- [Exercise description] Check every line below for the string "routeSpan", and copy the lines that contain it.

- [Data to examine]
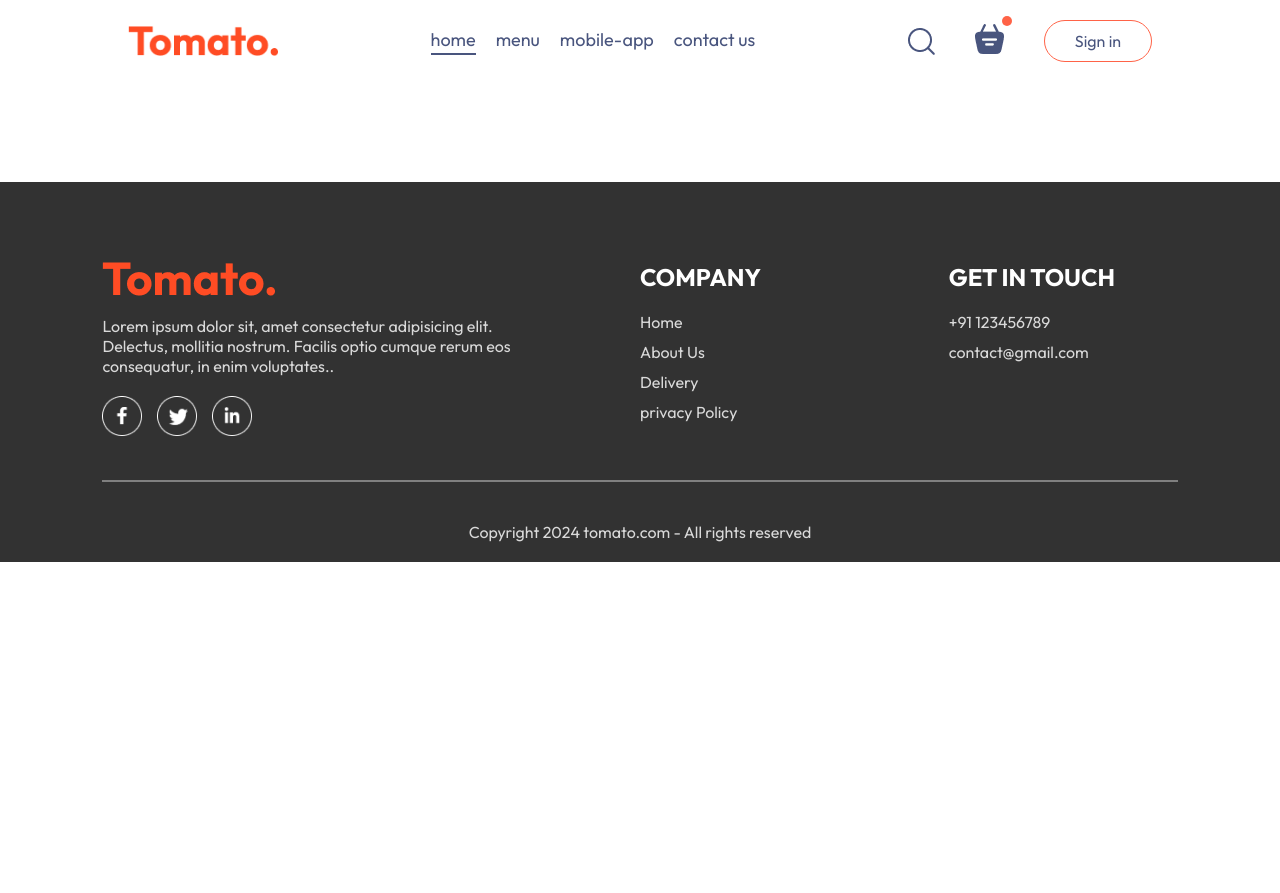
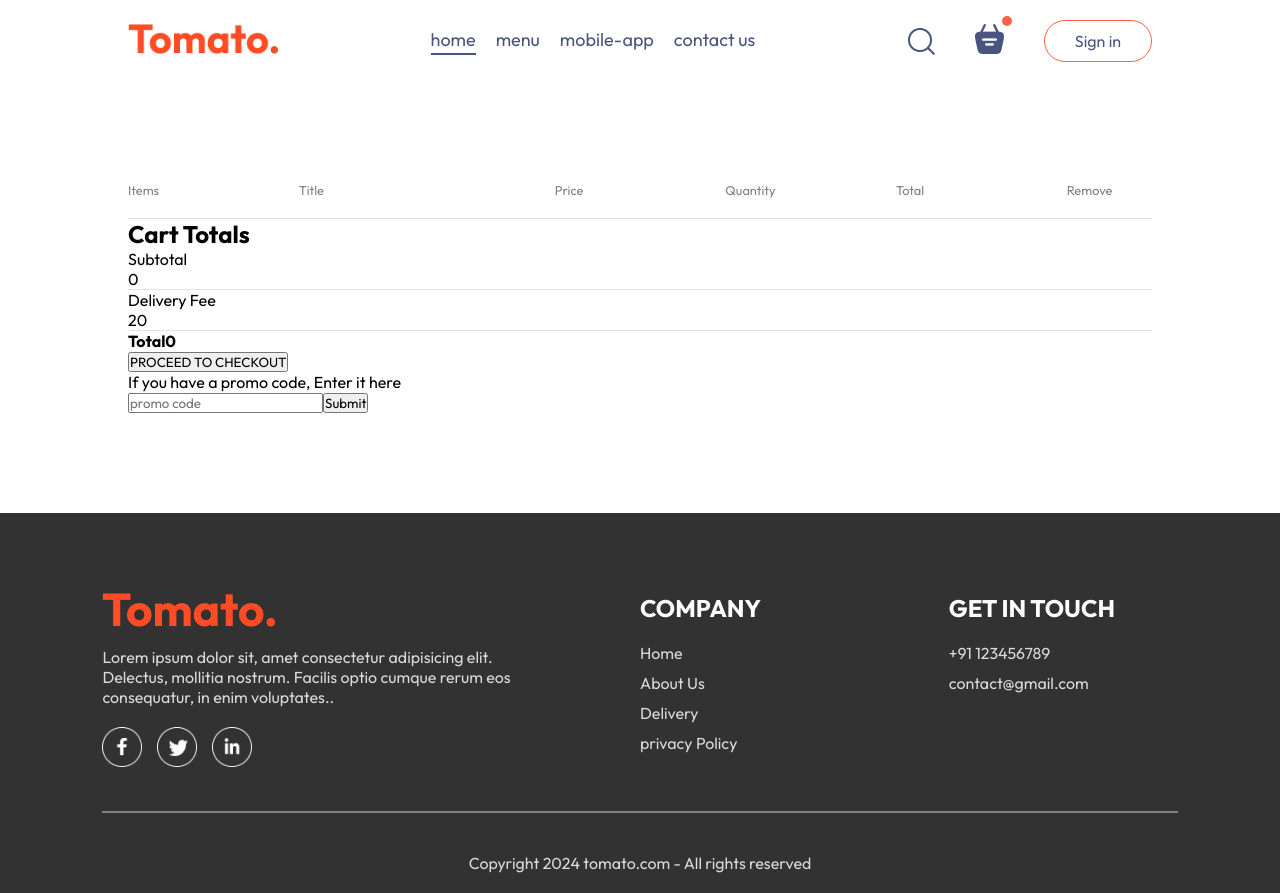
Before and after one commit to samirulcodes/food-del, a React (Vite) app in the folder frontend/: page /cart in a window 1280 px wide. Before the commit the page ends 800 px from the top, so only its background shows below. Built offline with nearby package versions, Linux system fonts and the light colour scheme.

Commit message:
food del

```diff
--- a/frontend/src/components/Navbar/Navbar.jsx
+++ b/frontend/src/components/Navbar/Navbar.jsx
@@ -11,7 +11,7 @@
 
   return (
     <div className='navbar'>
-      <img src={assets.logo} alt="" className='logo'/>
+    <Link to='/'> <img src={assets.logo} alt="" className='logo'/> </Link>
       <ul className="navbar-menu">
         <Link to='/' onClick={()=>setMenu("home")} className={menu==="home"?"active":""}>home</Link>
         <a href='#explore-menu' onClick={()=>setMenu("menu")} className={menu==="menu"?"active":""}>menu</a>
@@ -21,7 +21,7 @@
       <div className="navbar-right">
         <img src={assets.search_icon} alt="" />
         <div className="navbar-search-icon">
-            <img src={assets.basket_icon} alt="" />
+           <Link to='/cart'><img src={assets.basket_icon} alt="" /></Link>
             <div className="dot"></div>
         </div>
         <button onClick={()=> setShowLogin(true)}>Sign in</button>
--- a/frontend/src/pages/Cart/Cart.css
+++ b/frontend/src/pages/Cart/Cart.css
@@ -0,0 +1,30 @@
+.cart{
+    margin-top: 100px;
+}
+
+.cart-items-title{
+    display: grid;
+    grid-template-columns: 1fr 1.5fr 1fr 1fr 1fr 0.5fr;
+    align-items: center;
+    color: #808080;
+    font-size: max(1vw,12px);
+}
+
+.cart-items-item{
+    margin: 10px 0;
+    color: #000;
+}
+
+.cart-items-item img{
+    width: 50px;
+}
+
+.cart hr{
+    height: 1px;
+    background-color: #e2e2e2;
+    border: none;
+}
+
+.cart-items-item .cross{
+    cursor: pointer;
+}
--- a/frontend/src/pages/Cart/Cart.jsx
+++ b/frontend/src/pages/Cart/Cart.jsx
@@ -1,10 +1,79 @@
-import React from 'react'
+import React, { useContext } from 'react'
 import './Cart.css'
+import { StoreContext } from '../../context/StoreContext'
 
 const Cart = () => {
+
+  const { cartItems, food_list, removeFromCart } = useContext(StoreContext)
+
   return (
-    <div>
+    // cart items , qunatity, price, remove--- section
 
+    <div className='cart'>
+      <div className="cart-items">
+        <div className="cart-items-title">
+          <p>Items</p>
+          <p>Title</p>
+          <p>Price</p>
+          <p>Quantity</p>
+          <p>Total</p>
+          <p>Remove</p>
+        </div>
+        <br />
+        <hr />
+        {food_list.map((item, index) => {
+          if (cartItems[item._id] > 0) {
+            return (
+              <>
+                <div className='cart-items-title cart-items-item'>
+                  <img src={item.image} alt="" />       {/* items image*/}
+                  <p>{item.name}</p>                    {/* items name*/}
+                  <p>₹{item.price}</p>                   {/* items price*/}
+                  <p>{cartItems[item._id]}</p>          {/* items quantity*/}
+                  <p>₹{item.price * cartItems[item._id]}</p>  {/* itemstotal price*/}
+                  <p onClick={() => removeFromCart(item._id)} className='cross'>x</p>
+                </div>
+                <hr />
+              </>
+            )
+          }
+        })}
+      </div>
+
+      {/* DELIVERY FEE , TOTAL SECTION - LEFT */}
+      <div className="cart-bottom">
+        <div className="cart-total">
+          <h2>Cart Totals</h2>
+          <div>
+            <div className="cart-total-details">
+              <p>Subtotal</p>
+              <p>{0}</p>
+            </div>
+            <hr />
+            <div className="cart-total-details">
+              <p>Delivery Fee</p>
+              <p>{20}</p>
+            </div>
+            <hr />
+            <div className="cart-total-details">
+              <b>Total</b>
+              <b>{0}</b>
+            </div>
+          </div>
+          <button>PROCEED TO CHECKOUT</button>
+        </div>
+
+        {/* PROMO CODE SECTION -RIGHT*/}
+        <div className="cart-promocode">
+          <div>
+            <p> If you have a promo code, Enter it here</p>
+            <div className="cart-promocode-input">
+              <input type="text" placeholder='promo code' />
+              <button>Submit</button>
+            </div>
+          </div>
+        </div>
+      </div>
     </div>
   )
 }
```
---
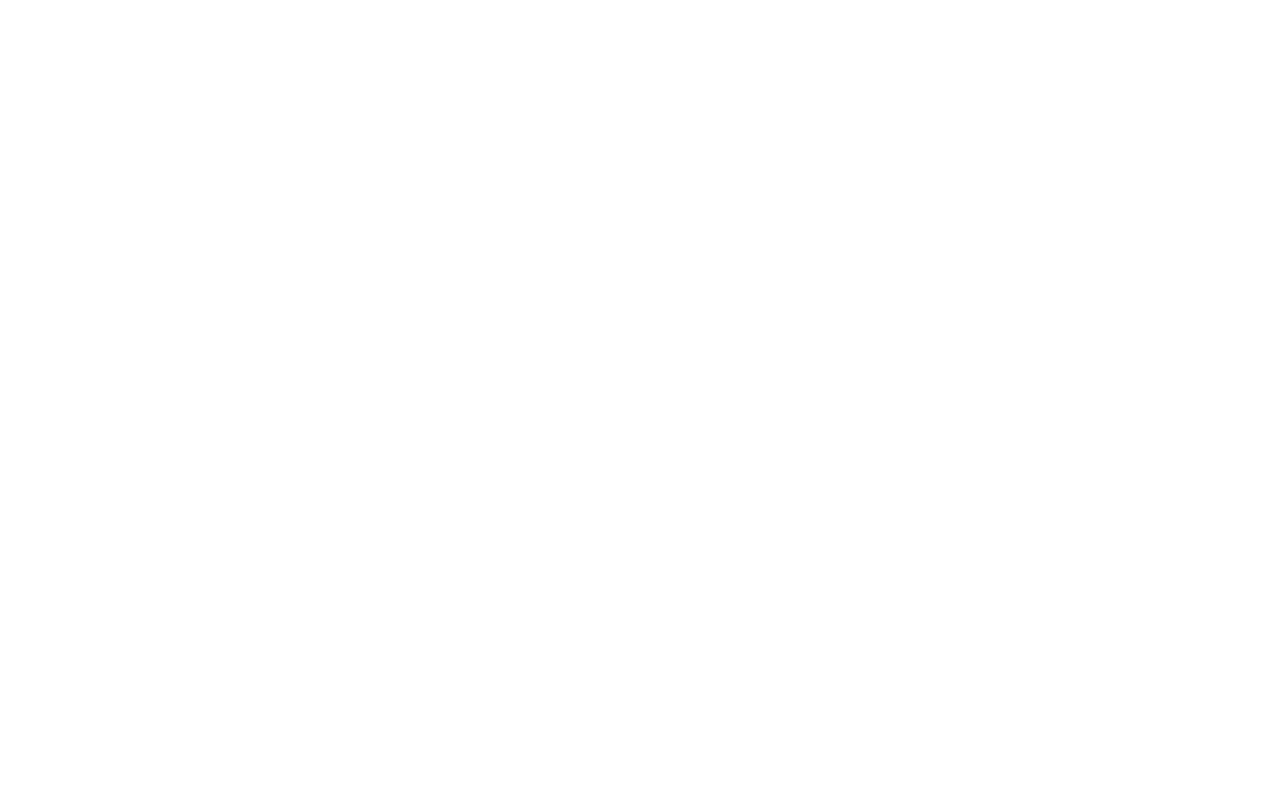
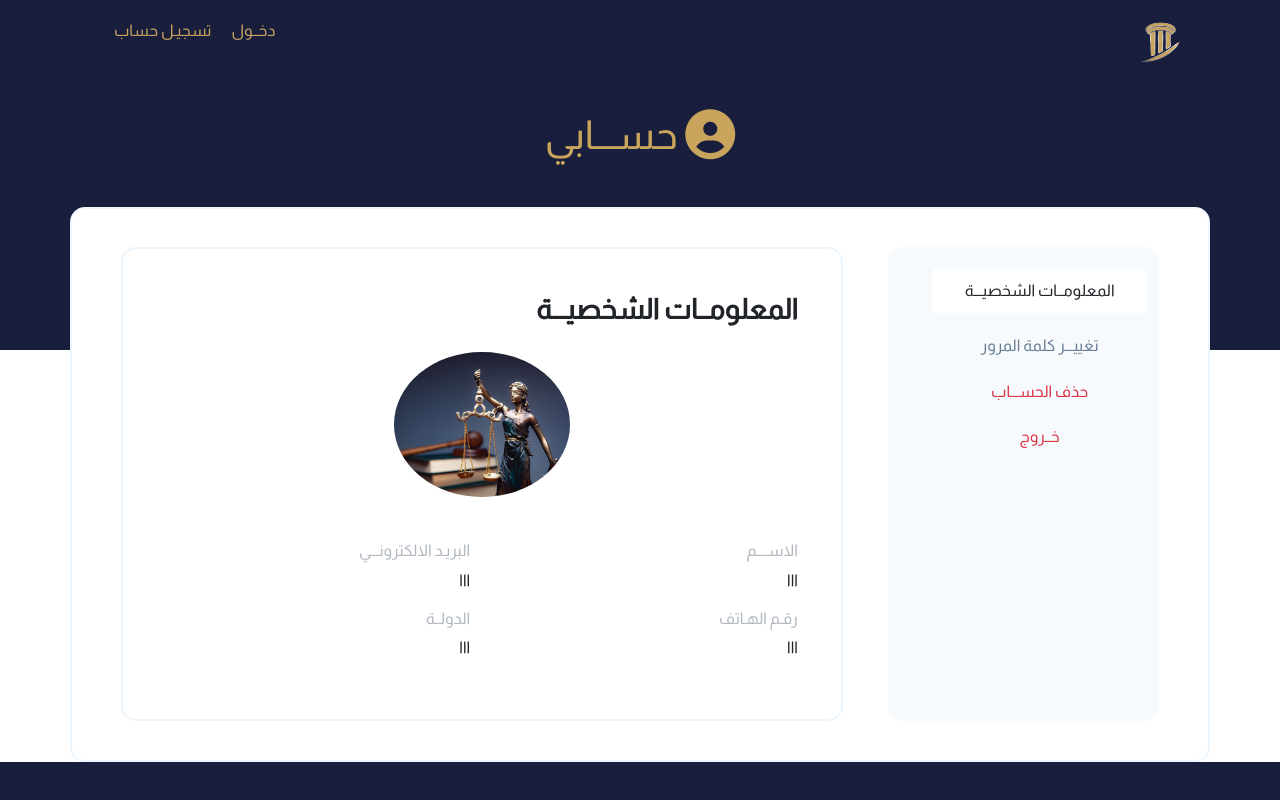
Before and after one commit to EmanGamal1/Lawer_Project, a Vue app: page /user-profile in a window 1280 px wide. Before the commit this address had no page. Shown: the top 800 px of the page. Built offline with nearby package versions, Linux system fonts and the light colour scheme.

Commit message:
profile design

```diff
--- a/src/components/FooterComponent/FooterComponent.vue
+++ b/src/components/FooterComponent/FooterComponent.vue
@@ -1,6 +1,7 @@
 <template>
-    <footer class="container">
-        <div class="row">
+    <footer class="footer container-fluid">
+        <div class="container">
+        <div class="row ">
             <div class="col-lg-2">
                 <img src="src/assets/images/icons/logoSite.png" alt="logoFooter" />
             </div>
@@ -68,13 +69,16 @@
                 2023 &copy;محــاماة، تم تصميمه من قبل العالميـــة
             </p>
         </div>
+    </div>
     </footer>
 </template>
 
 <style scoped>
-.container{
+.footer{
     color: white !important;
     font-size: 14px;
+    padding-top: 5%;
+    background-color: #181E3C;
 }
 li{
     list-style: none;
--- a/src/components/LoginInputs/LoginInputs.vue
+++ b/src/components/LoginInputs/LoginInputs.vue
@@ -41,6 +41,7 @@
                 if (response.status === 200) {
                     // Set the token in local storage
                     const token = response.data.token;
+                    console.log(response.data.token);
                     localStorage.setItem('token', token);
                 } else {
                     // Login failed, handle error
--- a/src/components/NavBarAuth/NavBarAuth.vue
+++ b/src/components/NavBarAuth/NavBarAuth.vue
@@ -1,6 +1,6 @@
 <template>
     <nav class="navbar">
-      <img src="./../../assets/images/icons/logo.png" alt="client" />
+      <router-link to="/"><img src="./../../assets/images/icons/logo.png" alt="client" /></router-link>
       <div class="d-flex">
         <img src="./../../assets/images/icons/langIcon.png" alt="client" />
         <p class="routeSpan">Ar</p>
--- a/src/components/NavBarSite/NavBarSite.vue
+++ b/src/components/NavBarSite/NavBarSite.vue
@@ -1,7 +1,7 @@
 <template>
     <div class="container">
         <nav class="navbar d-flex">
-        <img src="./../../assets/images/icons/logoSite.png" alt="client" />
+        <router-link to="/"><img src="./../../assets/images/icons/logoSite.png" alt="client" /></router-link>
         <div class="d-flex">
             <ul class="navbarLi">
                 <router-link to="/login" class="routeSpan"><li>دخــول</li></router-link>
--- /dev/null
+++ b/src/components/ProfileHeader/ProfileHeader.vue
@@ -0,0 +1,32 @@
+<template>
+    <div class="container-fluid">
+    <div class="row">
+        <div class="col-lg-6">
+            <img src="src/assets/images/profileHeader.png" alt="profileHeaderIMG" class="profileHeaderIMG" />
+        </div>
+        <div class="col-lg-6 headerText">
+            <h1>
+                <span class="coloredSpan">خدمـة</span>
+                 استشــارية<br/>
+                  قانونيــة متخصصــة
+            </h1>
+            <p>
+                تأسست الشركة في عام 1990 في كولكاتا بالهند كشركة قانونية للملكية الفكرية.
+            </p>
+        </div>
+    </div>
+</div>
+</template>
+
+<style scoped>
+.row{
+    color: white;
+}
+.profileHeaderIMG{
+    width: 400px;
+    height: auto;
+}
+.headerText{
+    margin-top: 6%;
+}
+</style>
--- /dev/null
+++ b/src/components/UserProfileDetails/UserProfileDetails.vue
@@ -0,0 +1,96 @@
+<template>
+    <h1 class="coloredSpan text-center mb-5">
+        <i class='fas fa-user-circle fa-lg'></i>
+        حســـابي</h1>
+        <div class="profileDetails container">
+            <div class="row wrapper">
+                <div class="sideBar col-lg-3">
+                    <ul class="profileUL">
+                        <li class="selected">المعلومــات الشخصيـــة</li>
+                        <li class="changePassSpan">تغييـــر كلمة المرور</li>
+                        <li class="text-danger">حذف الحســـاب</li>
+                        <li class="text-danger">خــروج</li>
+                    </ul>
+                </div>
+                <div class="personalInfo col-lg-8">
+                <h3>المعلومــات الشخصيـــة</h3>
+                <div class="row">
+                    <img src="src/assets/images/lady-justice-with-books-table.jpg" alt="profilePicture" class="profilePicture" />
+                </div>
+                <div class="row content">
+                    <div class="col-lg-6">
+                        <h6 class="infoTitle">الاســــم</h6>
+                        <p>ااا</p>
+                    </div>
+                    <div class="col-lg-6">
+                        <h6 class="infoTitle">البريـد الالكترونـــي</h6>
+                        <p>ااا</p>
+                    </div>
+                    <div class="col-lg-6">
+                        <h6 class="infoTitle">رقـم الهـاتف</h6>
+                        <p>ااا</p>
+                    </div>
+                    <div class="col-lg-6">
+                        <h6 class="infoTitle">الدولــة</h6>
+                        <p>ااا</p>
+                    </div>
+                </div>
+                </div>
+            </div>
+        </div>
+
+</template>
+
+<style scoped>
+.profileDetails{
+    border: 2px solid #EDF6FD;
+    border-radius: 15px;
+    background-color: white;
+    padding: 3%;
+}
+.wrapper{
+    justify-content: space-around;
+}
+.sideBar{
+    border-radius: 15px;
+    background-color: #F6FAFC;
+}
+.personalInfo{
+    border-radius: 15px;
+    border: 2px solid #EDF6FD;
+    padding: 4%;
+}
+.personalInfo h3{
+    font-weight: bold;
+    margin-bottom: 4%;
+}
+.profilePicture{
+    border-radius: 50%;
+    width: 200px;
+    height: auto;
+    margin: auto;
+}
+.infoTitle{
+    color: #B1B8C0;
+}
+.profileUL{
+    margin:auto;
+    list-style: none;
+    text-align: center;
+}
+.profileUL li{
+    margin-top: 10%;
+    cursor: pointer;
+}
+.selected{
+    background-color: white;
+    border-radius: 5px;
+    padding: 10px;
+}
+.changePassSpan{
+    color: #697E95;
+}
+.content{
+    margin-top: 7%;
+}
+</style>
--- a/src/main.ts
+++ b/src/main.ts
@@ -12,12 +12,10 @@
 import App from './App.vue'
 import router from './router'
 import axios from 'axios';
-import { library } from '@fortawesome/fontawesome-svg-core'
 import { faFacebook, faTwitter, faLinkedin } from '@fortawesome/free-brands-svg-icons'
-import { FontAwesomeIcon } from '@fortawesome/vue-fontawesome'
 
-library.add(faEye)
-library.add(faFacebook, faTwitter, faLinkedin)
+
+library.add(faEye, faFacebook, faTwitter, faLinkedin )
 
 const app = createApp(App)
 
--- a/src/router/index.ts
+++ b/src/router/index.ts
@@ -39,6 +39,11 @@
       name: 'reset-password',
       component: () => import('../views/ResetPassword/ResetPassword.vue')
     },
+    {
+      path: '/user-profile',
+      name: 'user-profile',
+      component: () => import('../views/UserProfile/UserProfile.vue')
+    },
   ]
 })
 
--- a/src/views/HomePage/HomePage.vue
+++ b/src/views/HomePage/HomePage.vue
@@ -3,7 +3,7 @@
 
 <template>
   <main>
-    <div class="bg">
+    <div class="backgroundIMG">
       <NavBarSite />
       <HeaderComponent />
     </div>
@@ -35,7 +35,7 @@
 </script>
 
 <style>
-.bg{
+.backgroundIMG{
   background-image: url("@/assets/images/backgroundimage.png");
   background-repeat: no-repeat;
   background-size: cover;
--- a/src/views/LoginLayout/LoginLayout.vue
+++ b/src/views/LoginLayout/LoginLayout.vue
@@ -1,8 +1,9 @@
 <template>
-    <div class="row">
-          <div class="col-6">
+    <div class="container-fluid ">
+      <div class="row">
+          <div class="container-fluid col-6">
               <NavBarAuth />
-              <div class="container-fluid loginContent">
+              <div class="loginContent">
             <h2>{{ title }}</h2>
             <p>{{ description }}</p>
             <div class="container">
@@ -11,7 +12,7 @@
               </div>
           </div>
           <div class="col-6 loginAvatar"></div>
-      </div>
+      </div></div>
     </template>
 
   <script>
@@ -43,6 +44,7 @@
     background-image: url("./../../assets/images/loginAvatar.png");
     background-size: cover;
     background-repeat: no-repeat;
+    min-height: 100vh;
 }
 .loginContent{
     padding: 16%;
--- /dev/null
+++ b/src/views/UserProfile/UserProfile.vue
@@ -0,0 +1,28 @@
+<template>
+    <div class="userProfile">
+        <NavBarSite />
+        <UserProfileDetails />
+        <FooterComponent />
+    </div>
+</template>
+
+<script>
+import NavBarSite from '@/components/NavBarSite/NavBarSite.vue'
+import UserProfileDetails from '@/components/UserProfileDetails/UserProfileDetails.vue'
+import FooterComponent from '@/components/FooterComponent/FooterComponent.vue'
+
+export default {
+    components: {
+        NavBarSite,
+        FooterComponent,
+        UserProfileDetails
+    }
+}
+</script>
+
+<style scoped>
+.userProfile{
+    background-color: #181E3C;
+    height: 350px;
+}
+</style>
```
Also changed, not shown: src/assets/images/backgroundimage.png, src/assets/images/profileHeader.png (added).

- [Response]
         <p class="routeSpan">Ar</p>
                 <router-link to="/login" class="routeSpan"><li>دخــول</li></router-link>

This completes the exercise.